The governor's aides said that under Quinn's plan, the state would spend over $34 billion in fiscal 2013. That's actually $50 million more than was budgeted for this year.
"Spending is still going up," said Sen. Matt Murphy (R-Palatine). "Spending went up this year, it's going up next year under the governor's budget. There's no restraint here."
At a news conferences during the past week, the governor said he would ask all departments except education and state police to cut their spending by 9 percent. Not many reached that benchmark in the Quinn proposal and a few will have their budgets slightly increased next year.
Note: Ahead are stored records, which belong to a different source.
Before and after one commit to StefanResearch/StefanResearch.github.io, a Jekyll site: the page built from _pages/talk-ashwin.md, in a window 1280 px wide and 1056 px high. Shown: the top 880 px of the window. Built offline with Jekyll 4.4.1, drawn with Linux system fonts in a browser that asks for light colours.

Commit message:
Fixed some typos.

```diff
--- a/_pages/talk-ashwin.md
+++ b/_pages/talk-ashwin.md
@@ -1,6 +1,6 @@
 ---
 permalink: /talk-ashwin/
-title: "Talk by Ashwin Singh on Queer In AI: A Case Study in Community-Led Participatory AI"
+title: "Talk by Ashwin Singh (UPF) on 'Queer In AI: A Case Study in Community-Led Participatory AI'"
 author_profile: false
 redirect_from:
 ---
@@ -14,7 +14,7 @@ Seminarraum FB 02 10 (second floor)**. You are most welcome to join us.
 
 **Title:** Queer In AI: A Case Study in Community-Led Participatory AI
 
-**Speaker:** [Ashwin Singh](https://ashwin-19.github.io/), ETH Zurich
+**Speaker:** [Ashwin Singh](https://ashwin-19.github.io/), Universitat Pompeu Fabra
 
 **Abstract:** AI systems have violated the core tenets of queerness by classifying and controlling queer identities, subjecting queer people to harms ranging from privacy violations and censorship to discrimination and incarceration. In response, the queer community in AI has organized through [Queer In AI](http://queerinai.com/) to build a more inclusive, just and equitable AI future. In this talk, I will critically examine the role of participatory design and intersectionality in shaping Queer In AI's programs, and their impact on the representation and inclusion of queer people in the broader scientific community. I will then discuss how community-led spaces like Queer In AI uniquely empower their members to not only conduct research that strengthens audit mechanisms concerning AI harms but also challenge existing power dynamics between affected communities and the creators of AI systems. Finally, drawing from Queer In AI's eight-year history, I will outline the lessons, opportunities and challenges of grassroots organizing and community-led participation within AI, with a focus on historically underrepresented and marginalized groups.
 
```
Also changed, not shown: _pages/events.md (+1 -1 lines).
"We said most agencies, the goal was 9 percent. We didn't say every agency," said Jack Lavin, Quinn's chief of staff.
The governor has proposed deep cuts in the Department of Corrections. He's recommended closing the super max prison at Tamms and the maximum security penitentiary for women at Dwight, as well as six so-called transition centers for adult inmates near release and two juvenile detention centers.
Also, Quinn would shutter 24 Department of Human Services offices, three DCFS offices, four state hospitals, and 16 state police telecommunication centers.
"The closures affect about 2,300," said Lavin. "Some of these people perhaps will be laid off, some through attrition, some will move to other facilities."
Quinn's aides said the governor's speech would not suggest ways to resolve the state's biggest fiscal issues: its unfunded pension liabilities and skyrocketing Medicaid costs. Quinn will wait for the general assembly to recommend plans.
"When we have the framework, when we have the details they will be presented in the appropriate way in legislative hearings, etc," said Jerry Stermer, Quinn aide.
Quinn will give his budget address on Wednesday at noon.